Directed by Olivier Nakache and Éric Toledano
Based loosely on real events, The Intouchables is a French-language film about the friendship between a wealthy white quadriplegic and his poor black live-in caregiver. The Intouchables is a textbook example of a film that preaches against racism but is itself deeply racist. The film’s flailing attempts at comedy fail to leaven the tin-eared melodrama.
Would not see.
Directed by Jordan Peele
Get Out is a satirical comedy horror film. It is Jordan Peele’s directorial debut. Get Out is thoughtfully crafted; the film balances horror, comedy, and politics adroitly. The political statements are organic to the story, they rarely feel shoehorned in. Some moments land awkwardly, but most don’t.
Lost in Translation
Directed by Sofia Coppola
Lost in Translation is an English language romantic comedy-drama set in Tokyo. The writing and acting are good, but the pacing is uneven and the portrayal of Tokyo is flat.
Directed by Martin McDonagh
In Bruges is an English language black comedy set in Bruges. In Bruges is clever, but sometimes too clever. The jokes are consistently funny, but sometimes descend into mean-spiritedness, and the movie sometimes threatens to veer into nihilism.
Midnight in Paris
Directed by Woody Allen
Midnight in Paris is an English language romantic comedy set in Paris. Midnight in Paris is a charming portrait of an imagined Paris, both of the 1920s and the early 2000s, filled with unabashed, but thoughtful, nostalgia and highly amusing caricatures of Lost Generation writers.
Directed by Wes Anderson
Moonrise Kingdom is a coming-of-age film that follows a boy and girl who run away in 1965 New England. Moonrise Kingdom is an endlessly charming film. It ineffably captures the effervescent beauty of childhood. Wes Anderson’s style is mildly divisive, but it ought not be. Nothing in Moonrise Kingdom is frivolous affectation; the style invariably contributes to the substance. The film is meticulously crafted, but it is suffused with expansive feelings and casual insight.
Directed by Cameron Crowe
Almost Famous is a semi-autobiographical comedy-drama about a teenage journalist writing for Rolling Stone. The film’s approach to music is both pretentious and unimpressive. The characters are one-note, the plot points are predictable, and the tone shifts between comedy and saccharine every couple minutes, making Almost Famous feel like a feature-length sitcom.
Would not see.
Eternal Sunshine of the Spotless Mind
Directed by Michel Gondry
Eternal Sunshine of the Spotless Mind is a science fiction film about a man, a woman, and a company that erases memories. The film’s eloquent, complicated writing and ambitious directing easily survive the uneven acting to result in a film that is both heartfelt and intelligent.
Directed by Jerry Zucker, Jim Abrahams, and David Zucker
Airplane! is a satirical parody of the disaster film genre.
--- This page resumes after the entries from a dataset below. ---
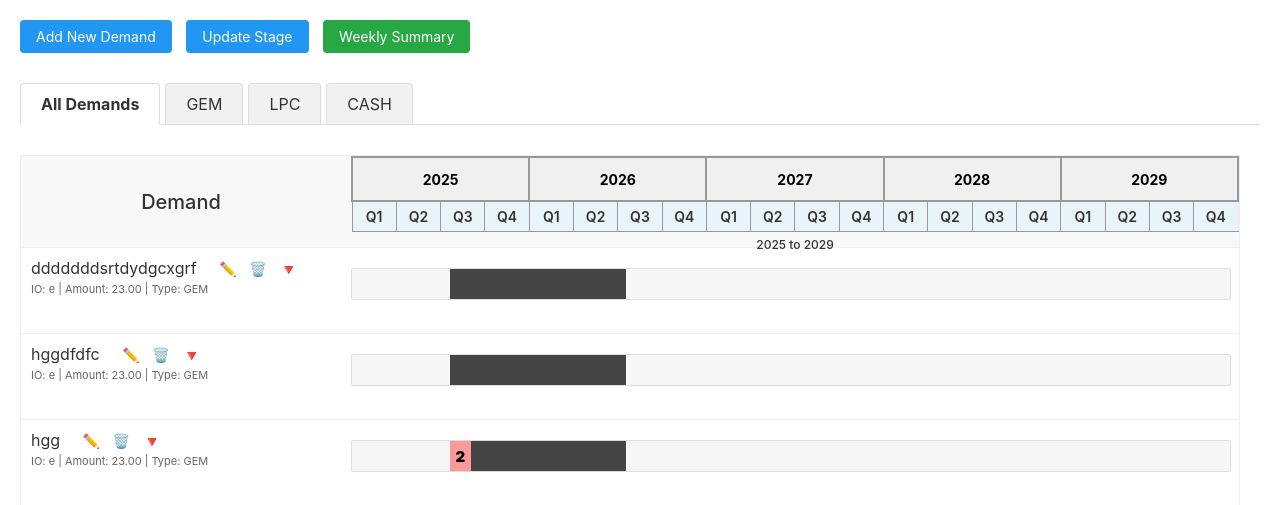
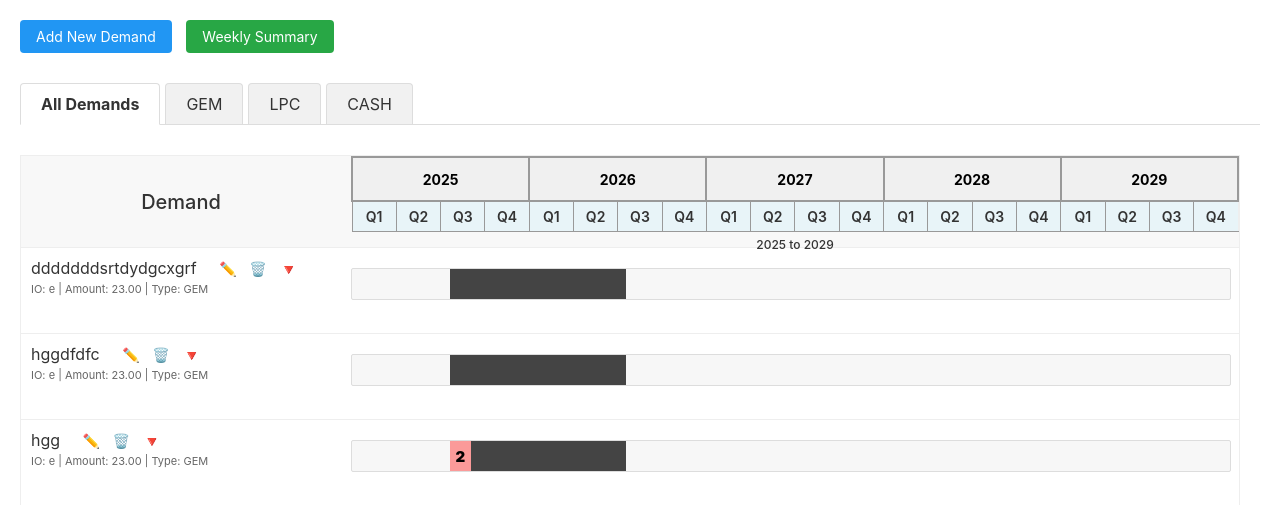
Before and after one commit to sreeya15/test1, a Django app: page / in a window 1280 px wide. Shown: the top 505 px of the page. Run offline with Django 4.2, Linux system fonts and the light colour scheme; data comes from the database, SQL or seed files in the repository; both versions use the stored data as it was after the commit.

Commit message:
remove update stage

```diff
--- a/trackerapp/templates/trackerapp/demand_list.html
+++ b/trackerapp/templates/trackerapp/demand_list.html
@@ -545,7 +545,7 @@
     <div style="display: flex; justify-content: space-between; align-items: flex-start; margin-bottom: 10px;">
       <div>
         <a href="{% url 'add_demand' %}" class="button">Add New Demand</a>
-        <a href="{% url 'update_stage' %}" class="button">Update Stage</a>
+        <!-- <a href="{% url 'update_stage' %}" class="button">Update Stage</a> -->
         <a href="{% url 'weekly_summary' %}" class="button" style="background-color: #28a745;">Weekly Summary</a>
       </div>
     </div>
```
Also changed, not shown: db.sqlite3.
Untethered from coherence and unashamedly silly, Airplane! is both funny and lasting.
Don’t Think Twice
Directed by Mike Birbiglia
Don’t Think Twice is a comedy-drama that follows an improve troupe in New York City. Don’t Think Twice aims to be funny and poignant, and the the film’s clever dialogue, talented case, and well-balanced tone go a long way towards those ends, but the problems inherent in moving improv scenes from a live audience to a movie theater and the needlessly obvious machinations of the plot leave one with the nagging feeling the film was thought out too much by half.